_EXERCISE INSTRUCTIONS_
Would you please give every entry again exactly, without the pictures?

[Before and after images]
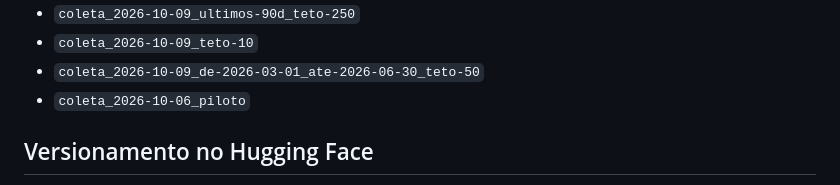
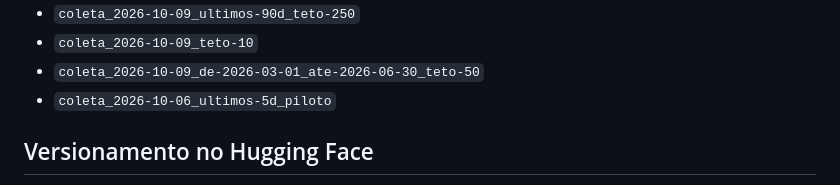
Before and after one commit to Vini0606/Tecnicas-de-Ciencia-de-Dados-em-dados-do-Instagram, a Markdown page: docs/agents/coletas.md, the part around the change. Drawn GitHub-style.

Commit message:
docs(coleta): tag do piloto segue a convencao, com janela de 5 dias
Refs #256

Co-Authored-By: Claude Sonnet 5.5 <noreply@anthropic.com>

```diff
--- a/docs/agents/coletas.md
+++ b/docs/agents/coletas.md
@@ -40,7 +40,7 @@ Exemplos:
 - `coleta_2026-10-09_ultimos-90d_teto-250`
 - `coleta_2026-10-09_teto-10`
 - `coleta_2026-10-09_de-2026-03-01_ate-2026-06-30_teto-50`
-- `coleta_2026-10-06_piloto`
+- `coleta_2026-10-06_ultimos-5d_piloto`
 
 ## Versionamento no Hugging Face
 
```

_WRITTEN SOLUTION_
Before and after one commit to Vini0606/Tecnicas-de-Ciencia-de-Dados-em-dados-do-Instagram, a Markdown page: docs/agents/coletas.md, the part around the change. Drawn GitHub-style.

Commit message:
docs(coleta): tag do piloto segue a convencao, com janela de 5 dias
Refs #256

Co-Authored-By: Claude Sonnet 5.5 <noreply@anthropic.com>

```diff
--- a/docs/agents/coletas.md
+++ b/docs/agents/coletas.md
@@ -40,7 +40,7 @@ Exemplos:
 - `coleta_2026-10-09_ultimos-90d_teto-250`
 - `coleta_2026-10-09_teto-10`
 - `coleta_2026-10-09_de-2026-03-01_ate-2026-06-30_teto-50`
-- `coleta_2026-10-06_piloto`
+- `coleta_2026-10-06_ultimos-5d_piloto`
 
 ## Versionamento no Hugging Face
 
```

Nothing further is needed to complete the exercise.